Upon reading the Page One story of Jan. 20,
reporting the comments of Indiana State Department of Health
epidemiologist Bob Teclaw regarding the cancer situation in the state
of Indiana, my first thoughts were of my brother-in-law, Jim Nelson.
To recap, Teclaw predictably attributed the escalating incidents of cancer in this state to the usual canard we have heard from state and local health official for years: "We tend to smoke more than the rest of the nation. We don't eat well, and we don't exercise." To this simplistic explanation of the situation I offer one word: Balderdash!
My sister's husband is currently undergoing
intense chemotherapy for an inoperable tumor discovered several months
ago. The year before, he was operated on for colon cancer. We had hoped
that the surgery would have solved his ailments, but, sadly, we were
Pondering the story that discussed the creation
of a new Cancer Consortium to develop a statewide plan to prevent the
incidence of cancer in this state, I called Jim, and his reaction was
the same as mine. He urged me to write something about this -- so this
message is as much from him as it is from me.
You see, Jim has never smoked, never drank alcoholic beverages in excess and as a 20-year veteran of the Naval Reserve, has always tried to keep himself physically fit and eat a balanced diet. In grave sadness, our family continues to wonder what actually caused his cancer. We have no answers, and neither do the doctors.
To Teclaw and virtually anybody else who harbors
concern about the growing cancer epidemic in this state: We are sick
and tired of your simplistic, insulting explanations about the causes
of cancer afflicting our residents.
For years, environmentalists and concerned
citizens have been preaching to anyone who will listen that we here in
Indiana have some of the highest levels of industrial toxic chemical
releases into the atmosphere, second only to the state of Texas among
all 50 states (for the specifics, check out www.scorecard.org online).
The two largest Indiana culprits are General Electric (GE) Plastics in
Mount Vernon and the Flexible Foam Co. in Elkart.

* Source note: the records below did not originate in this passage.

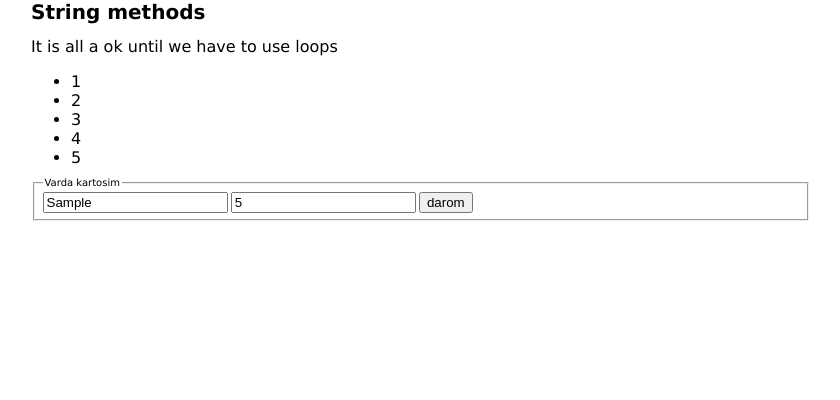
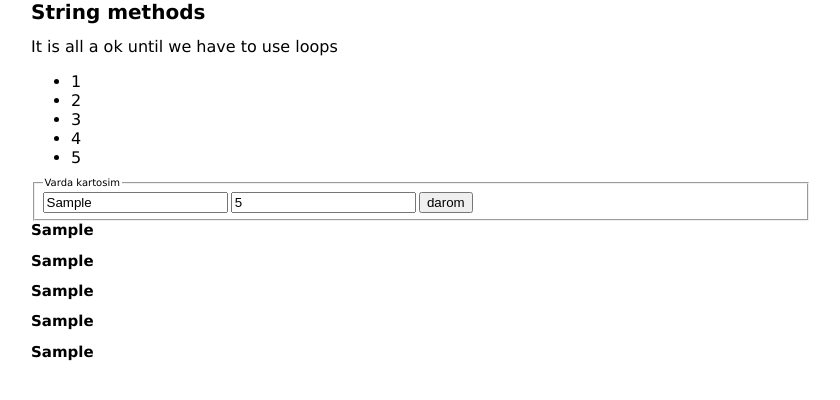
Before and after one commit to MariusCodeAcademy/feu5-11_JS_string_methods_array_hof_methods, a plain HTML site: page index.html in a window 1280 px wide. Both pictures are taken after typing "Sample", "5" into the empty fields and a click on the button "darom". Shown: the whole page, without its empty margins (219-1059 px from the left). Drawn offline with Linux system fonts and the light colour scheme.

Commit message:
makeOneH2AndAppend

```diff
--- a/arrayMethods/form.js
+++ b/arrayMethods/form.js
@@ -1,12 +1,45 @@
 'use strict';
 console.log('form.js file was loaded');
 
+/* 5. Sukurk du input'us - vieną, kur vartotojas įves savo vardą; kitą - skaičių.
+Pirma, patikrink ar skaičius sveikas (jei ne - alert). J
+ei sveikas, po apačia sukurk h2 elementą kur vardas bus atkartotas tiek kartų, kiek skaičius nurodo. */
+
 // taikomes
 const formEl = document.getElementById('kartokForm');
+const vardasEl = document.getElementById('vardas');
+const timesEl = document.getElementById('times');
+
+const makeOneH2AndAppend = function (h2Text) {
+  const h2El = document.createElement('h2');
+  h2El.textContent = h2Text;
+  formEl.after(h2El);
+};
+
+// makeOneH2AndAppend('Serbentautas');
 
 formEl.addEventListener('submit', (event) => {
   // sustabdyt perkrovima
   event.preventDefault();
   console.log('js control the form');
   //tolimesne logika
+  // paimti inputu reiksmes
+  const formValues = {
+    vardas: vardasEl.value,
+    kiekKartu: Number(timesEl.value),
+  };
+  console.log('formValues ===', formValues);
+
+  // Pirma, patikrink ar skaičius sveikas (jei ne - alert)
+  if (!Number.isInteger(formValues.kiekKartu)) {
+    // skaicius NEsveikas
+    alert('ivesti sveika skaiciu, jokiu ligoniu');
+    return;
+  }
+  // Skaicius yra sveikas
+  // po apačia sukurk h2 elementą kur vardas bus atkartotas tiek kartų, kiek skaičius nurodo.
+  for (let i = 0; i < formValues.kiekKartu; i++) {
+    // console.count('spausdinti');
+    makeOneH2AndAppend(formValues.vardas);
+  }
 });
--- a/index.html
+++ b/index.html
@@ -33,7 +33,7 @@
       <fieldset>
         <legend>Varda kartosim</legend>
         <input type="text" id="vardas" name="vardas" placeholder="Vardas">
-        <input type="number" name="times" id="times" placeholder="Kiek kartu">
+        <input type="number" step="0.1" name="times" id="times" placeholder="Kiek kartu">
         <button type="submit">darom</button>
       </fieldset>
     </form>
```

Both are among the
top 20 carcinogenic chemical point sources in the entire nation.
Indeed, with more than 10 million pounds of
chemical releases statewide, according to industry self-reported data,
these corporate polluters put out roughly 2 times that of all the
industrial facilities the entire state of California.
We continue to wonder what moral right these huge
corporate polluters have to continue to poison the air we breathe?
Indeed, GE spews into the air over 2 million pounds of carcinogenic
chemicals every year, roughly 18 miles upwind of the fourth-largest
population center in this state.
We are forced to ask, when will this company get
about the business of reducing these chemical emissions to zero?
No individual or small business would be allowed
to do these things. Neither should GE or any other manufacturer - no
matter how many value-added jobs it contributes to the local economy.
If public health officials such as Teclaw want to get to the bottom of why our cancer rates are so high, they should start by abandoning the well-worn explanations we have heard for years. They and their political bosses should also begin to acknowledge what all too many of us already know - this insidious industrial pollution is a serious threat to all of us.
In all honesty, they owe us all - including my
brother-in-law, Jim Nelson - an apology for their glib, simplistic
explanations. They, along with state environmental and elected
officials, also owe us an explanation for why they continue to ignore
this very real public health threat that continues unabated.
David Coker is
an Evansville free-lance writer.